  ted_newell | Jun 20, 2015 |
Almost written in a stream of consciousness style itself the well-known Marcus imitates Dylan's approach to lyrics as he dissects the influential Basement Tapes.

A reference in the work recalled the answer song to Barry McGuire's, Eve of Destruction.

The Spokesmen were an American pop music trio. They scored a hit single in the U.S. in 1965 with the tune "Dawn of Correction", which was a patriotic answer record to Barry McGuire's protest song, "Eve of Destruction". The song was written by the group's members, John Medora, David White and Roy Gilmore. The tune hit #36 on the Billboard Hot 100 chart.
http://www.youtube.com/watch?v=_LHBZ5StOiE
  gmicksmith | Jul 21, 2012 |
this ain't a book on Dylan..it's a book about Doc Bloggs ~ ( )
  JoHnny999 | May 7, 2012 |
I love Dylan's music to begin with, but even for me this book seems...weird.
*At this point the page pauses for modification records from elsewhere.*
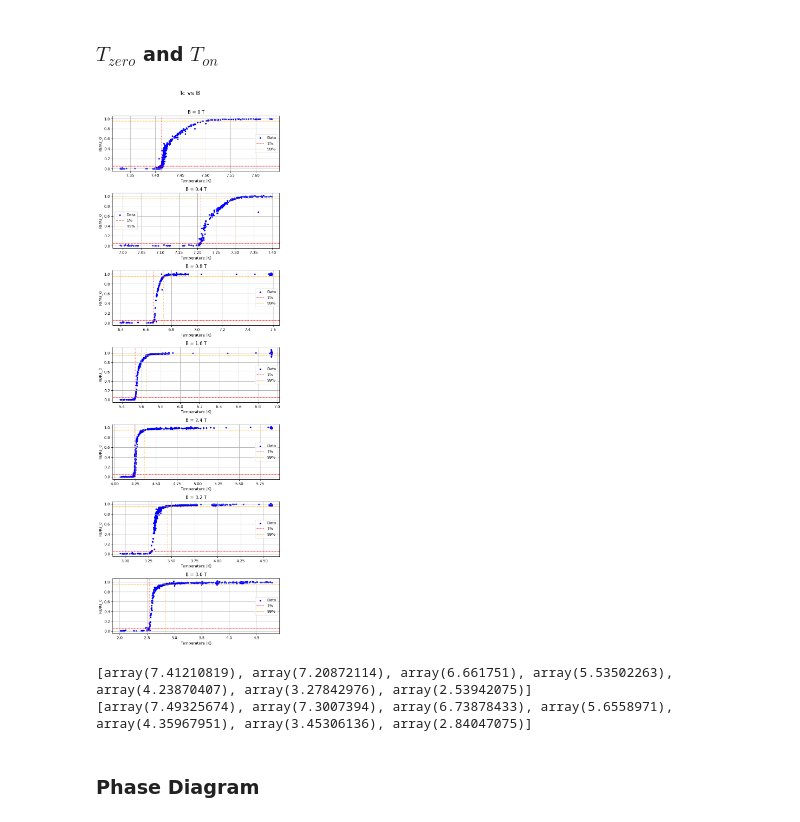
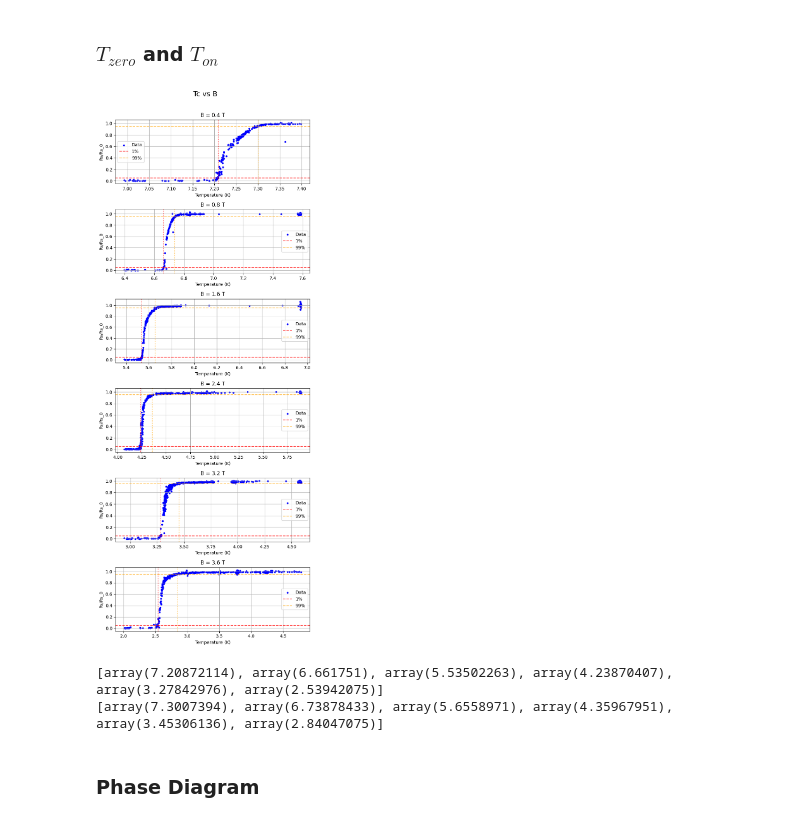
Before and after one commit to gamberoillecito/Nb-Characterization, a Jupyter notebook: SUPERCONDUCTIVITY/SC.ipynb, the cells around one changed output. Drawn from its saved outputs; the diff is of its cells as text; code cells hidden in the pictures.

```diff
--- a/SUPERCONDUCTIVITY/SC.ipynb
+++ b/SUPERCONDUCTIVITY/SC.ipynb
@@ -186,7 +187,7 @@ plt.show()
 ### $T_C$ with raw data
 # %%
 # --- X values from your original dataset names ---
-B_vals = [0, 0.4, 0.8, 1.6, 2.4, 3.2, 3.6]
+B_vals = [0.4, 0.8, 1.6, 2.4, 3.2, 3.6]
 Tc_vals = []
 Tc_uncertainties = []
 Rs_0 = 2.64270235
@@ -287,7 +288,7 @@ print(Tc_uncertainties)
 ### $T_{zero}$ and $T_{on}$
 # %%
 # --- X values from your original dataset names ---
-B_vals = [0, 0.4, 0.8, 1.6, 2.4, 3.2, 3.6]
+B_vals = [0.4, 0.8, 1.6, 2.4, 3.2, 3.6]
 T001_vals = []
 T099_vals = []
 Rs_0 = 2.64270235
@@ -327,36 +328,36 @@ for i, x in enumerate(B_vals):
     result = {
         'uncertainty': uncertainty,
         'T_001': T_001,
         'T_099': T_099,
         'Rs_0': Rs_0,
         'B_field': x
     }
 
     T001_vals.append(result['T_001'])
     T099_vals.append(result['T_099'])
 
     # --- Plot Rs(T) ---
     ax_r = axs[i]
     ax_r.scatter(Tf, R_norm, color='blue', s=10, label="Data")
     ax_r.axhline(y=threshold_001, color='r', linestyle='--', alpha=0.7, label='1%')
     ax_r.axhline(y=threshold_099, color='orange', linestyle='--', alpha=0.7, label='99%')
     ax_r.axvline(x=T_001, color='r', linestyle=':', alpha=0.7)
     ax_r.axvline(x=T_099, color='orange', linestyle=':', alpha=0.7)
     ax_r.set_ylabel("Rs/Rs_0")
     ax_r.set_xlabel("Temperature (K)")
     ax_r.set_title(f"B = {x} T")
     ax_r.legend()
     ax_r.grid(True)
 
 plt.tight_layout(rect=[0, 0, 1, 0.97])
 plt.show()
 
 print(T001_vals)
 print(T099_vals)
 # %% [output]
-[figure, old version]
+[figure, new version]
-[array(7.41210819), array(7.20872114), array(6.661751), array(5.53502263), array(4.23870407), array(3.27842976), array(2.53942075)]
-[array(7.49325674), array(7.3007394), array(6.73878433), array(5.6558971), array(4.35967951), array(3.45306136), array(2.84047075)]
+[array(7.20872114), array(6.661751), array(5.53502263), array(4.23870407), array(3.27842976), array(2.53942075)]
+[array(7.3007394), array(6.73878433), array(5.6558971), array(4.35967951), array(3.45306136), array(2.84047075)]
 # %% [markdown]
 ### Phase Diagram
 # %%
```
Also changed, not shown: parts of 11 cells of this notebook.
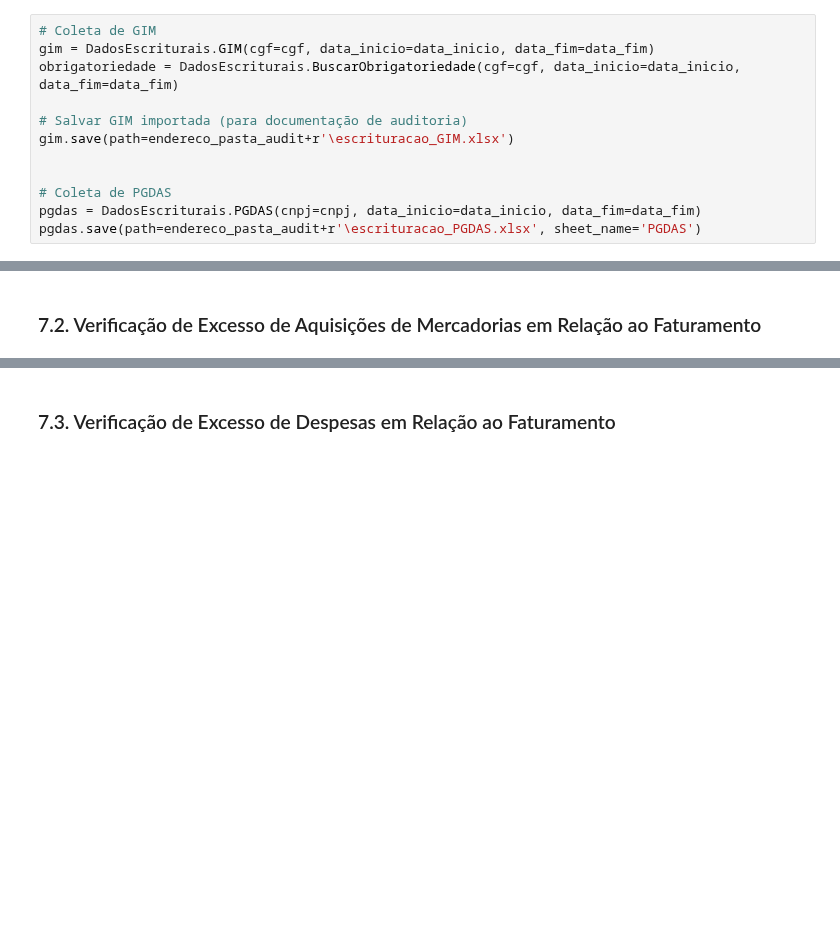
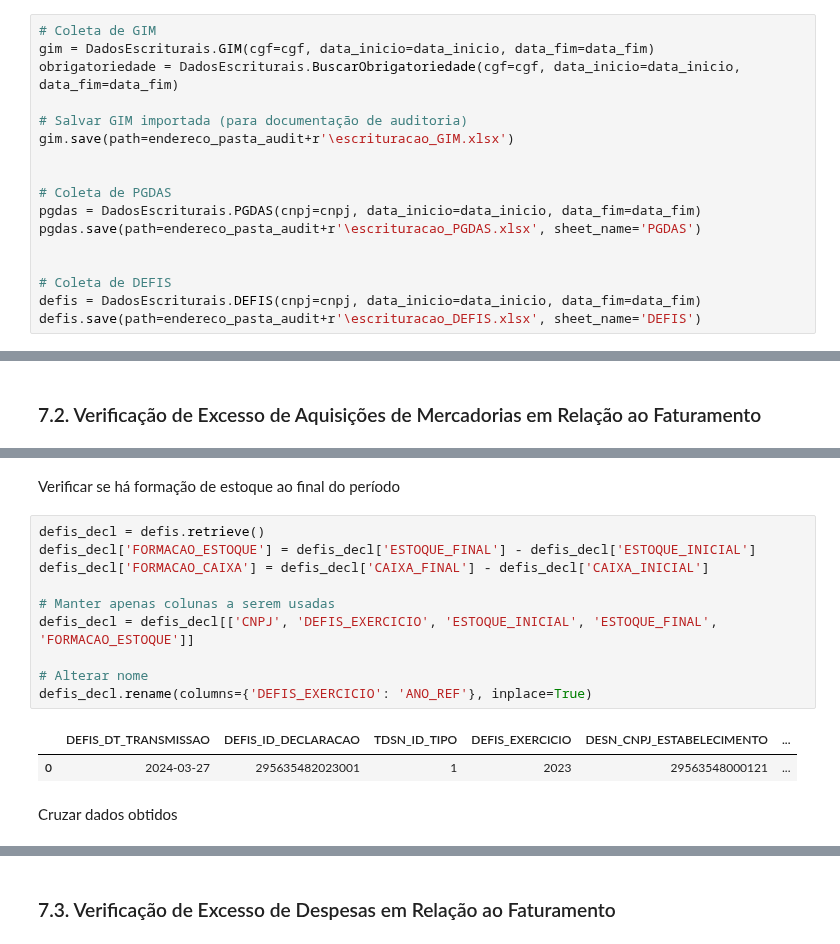
Before and after one commit to JimmyAreaFiscal/AuditoriaFiscalGovernamental, a Jupyter notebook: automatizacao_para_simples_nacional.ipynb, the cells around one changed output, grey strips where cells are left out. Cells and saved outputs as stored; diff of their text form; blank space fills up the shorter version.

```diff
--- a/automatizacao_para_simples_nacional.ipynb
+++ b/automatizacao_para_simples_nacional.ipynb
@@ -66,3 +66,8 @@ gim.save(path=endereco_pasta_audit+r'\escrituracao_GIM.xlsx')
 # Coleta de PGDAS
 pgdas = DadosEscriturais.PGDAS(cnpj=cnpj, data_inicio=data_inicio, data_fim=data_fim)
 pgdas.save(path=endereco_pasta_audit+r'\escrituracao_PGDAS.xlsx', sheet_name='PGDAS')
+
+
+# Coleta de DEFIS
+defis = DadosEscriturais.DEFIS(cnpj=cnpj, data_inicio=data_inicio, data_fim=data_fim)
+defis.save(path=endereco_pasta_audit+r'\escrituracao_DEFIS.xlsx', sheet_name='DEFIS')
@@ -927,0 +894,17 @@ Recuperado 144 registros!
+# %% [markdown]
+Verificar se há formação de estoque ao final do período
+# %%
+defis_decl = defis.retrieve()
+defis_decl['FORMACAO_ESTOQUE'] = defis_decl['ESTOQUE_FINAL'] - defis_decl['ESTOQUE_INICIAL']
+defis_decl['FORMACAO_CAIXA'] = defis_decl['CAIXA_FINAL'] - defis_decl['CAIXA_INICIAL']
+
+# Manter apenas colunas a serem usadas
+defis_decl = defis_decl[['CNPJ', 'DEFIS_EXERCICIO', 'ESTOQUE_INICIAL', 'ESTOQUE_FINAL', 'FORMACAO_ESTOQUE']]
+
+# Alterar nome
+defis_decl.rename(columns={'DEFIS_EXERCICIO': 'ANO_REF'}, inplace=True)
+# %% [output]
+|  | DEFIS_DT_TRANSMISSAO | DEFIS_ID_DECLARACAO | TDSN_ID_TIPO | DEFIS_EXERCICIO | DESN_CNPJ_ESTABELECIMENTO | ... |
+| 0 | 2024-03-27 | 295635482023001 | 1 | 2023 | 29563548000121 | ... |
+# %% [markdown]
+Cruzar dados obtidos
```
Also changed, not shown: parts of 21 cells of this notebook, 1 other file.
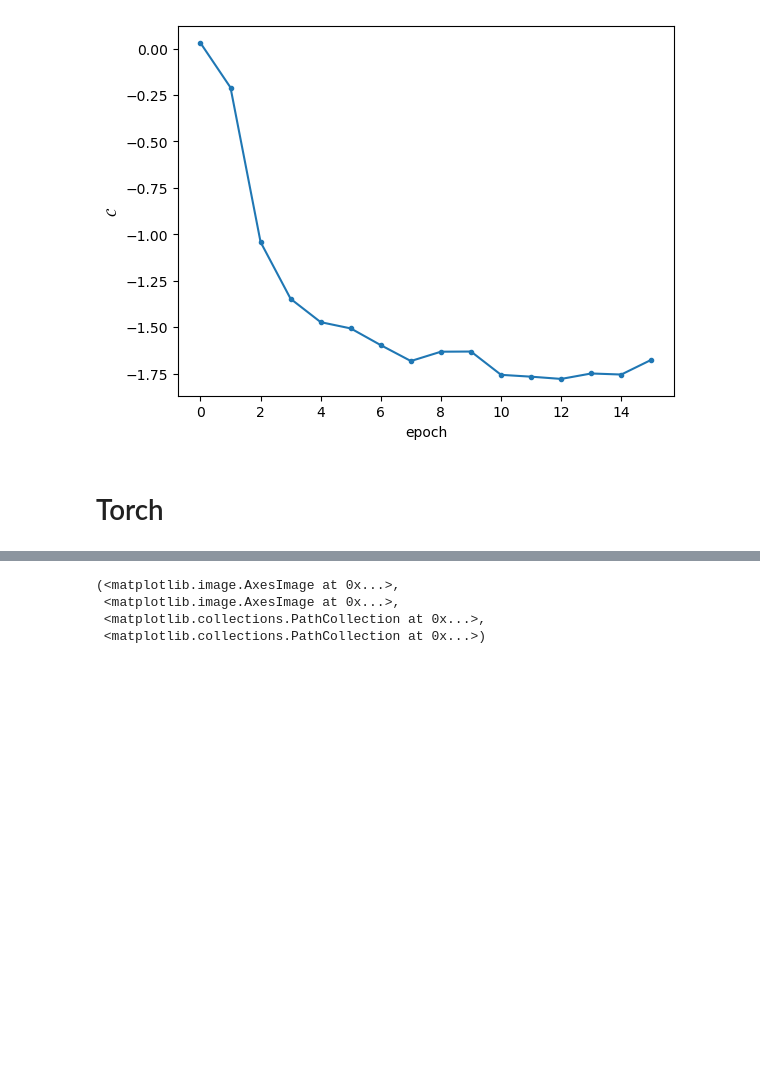
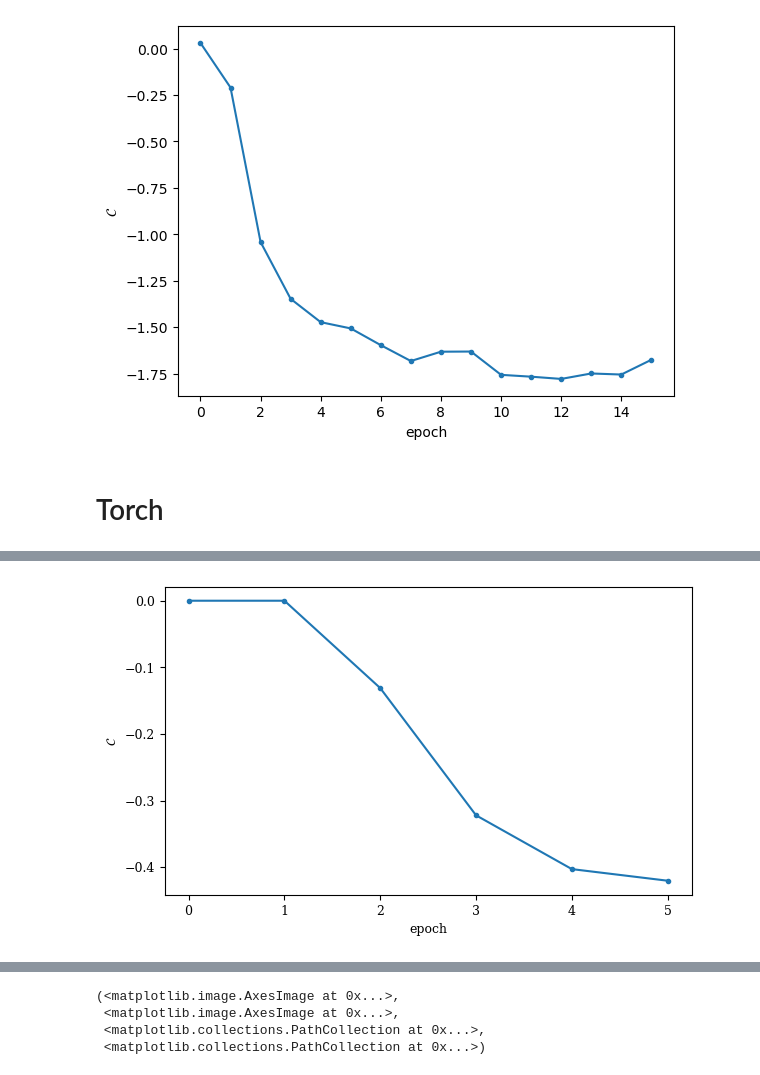
Before and after one commit to hainingpan/GTN, a Jupyter notebook: test_pytorch.ipynb, the cells around one changed output, grey strips where cells are left out. Saved outputs shown, nothing was run; the diff lists cells and outputs as text; code cells hidden in the pictures; blank space fills up the shorter version.

```diff
--- a/test_pytorch.ipynb
+++ b/test_pytorch.ipynb
@@ -283,0 +323,4 @@ for i in tqdm(range(5)):
+# %%
+plot_chern(TMI_list)
+# %% [output]
+[figure, added]
```
Also changed, not shown: parts of 27 cells of this notebook, 2 other files.
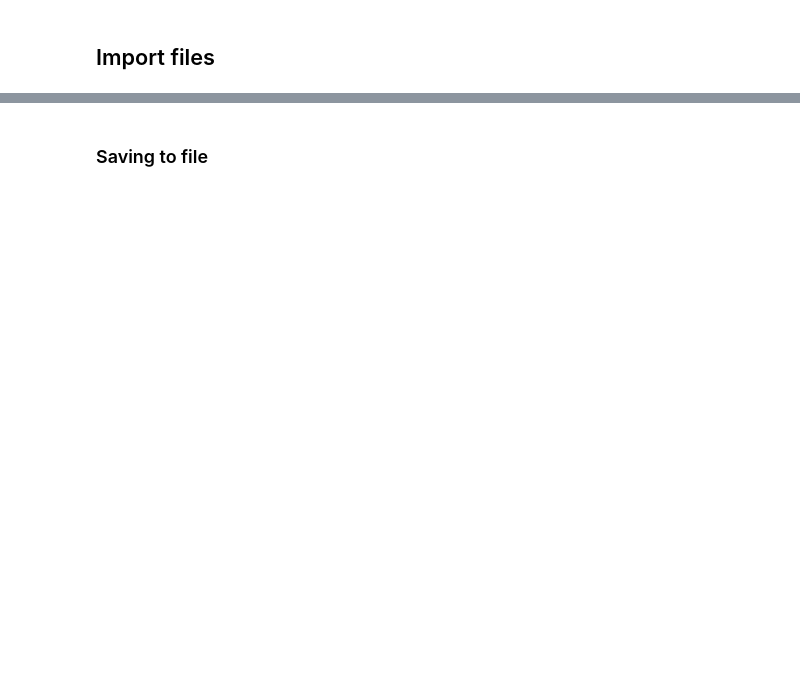
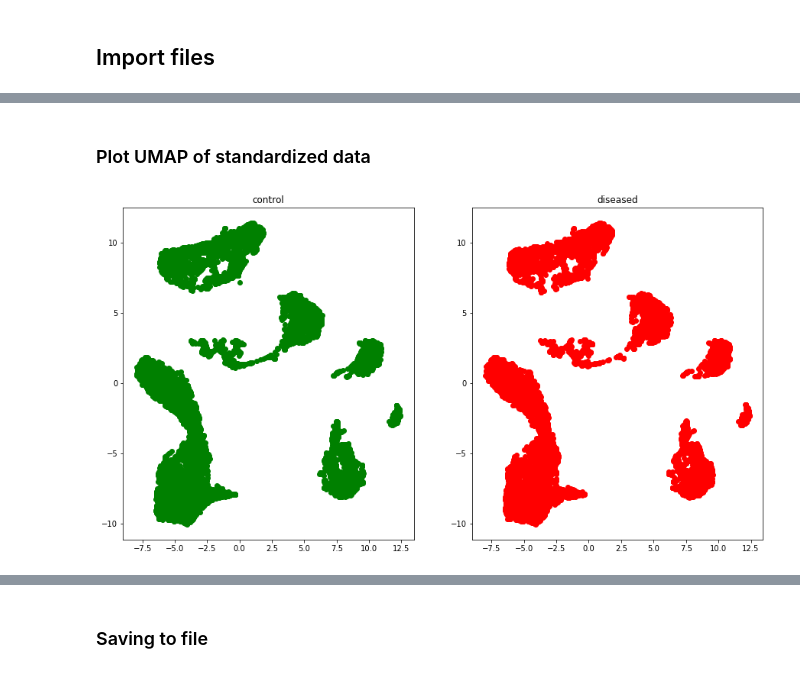
Before and after one commit to fromSA/masterShifu, a Jupyter notebook: Task 2 - Dimensionality Reduction.ipynb, the cells around one changed output, grey strips where cells are left out. Cells and saved outputs as stored; diff of their text form; code cells hidden in the pictures; blank space fills up the shorter version.

```diff
--- a/Task 2 - Dimensionality Reduction.ipynb
+++ b/Task 2 - Dimensionality Reduction.ipynb
@@ -136,0 +140,6 @@ KeyboardInterrupt:
+# %% [markdown]
+### Plot UMAP of standardized data
+# %%
+plot_embedding(embedding_UMAP)
+# %% [output]
+[figure, added]
```
Also changed, not shown: parts of 60 cells of this notebook.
About half way through though,there's a digression on Henry Smith that's absolutely fascinating. If you don't know who he is (and I didn't), it's worth finding out. ( )
  Cymie | Feb 23, 2010 |
Marcus's prose is a bit fractured at times, to the point of being occasionally unintelligible (to me, anyway), but very good, if perhaps a little over Romantic, on the sources of Dylan's musical weirdness. ( )
  desultory | Sep 9, 2006 |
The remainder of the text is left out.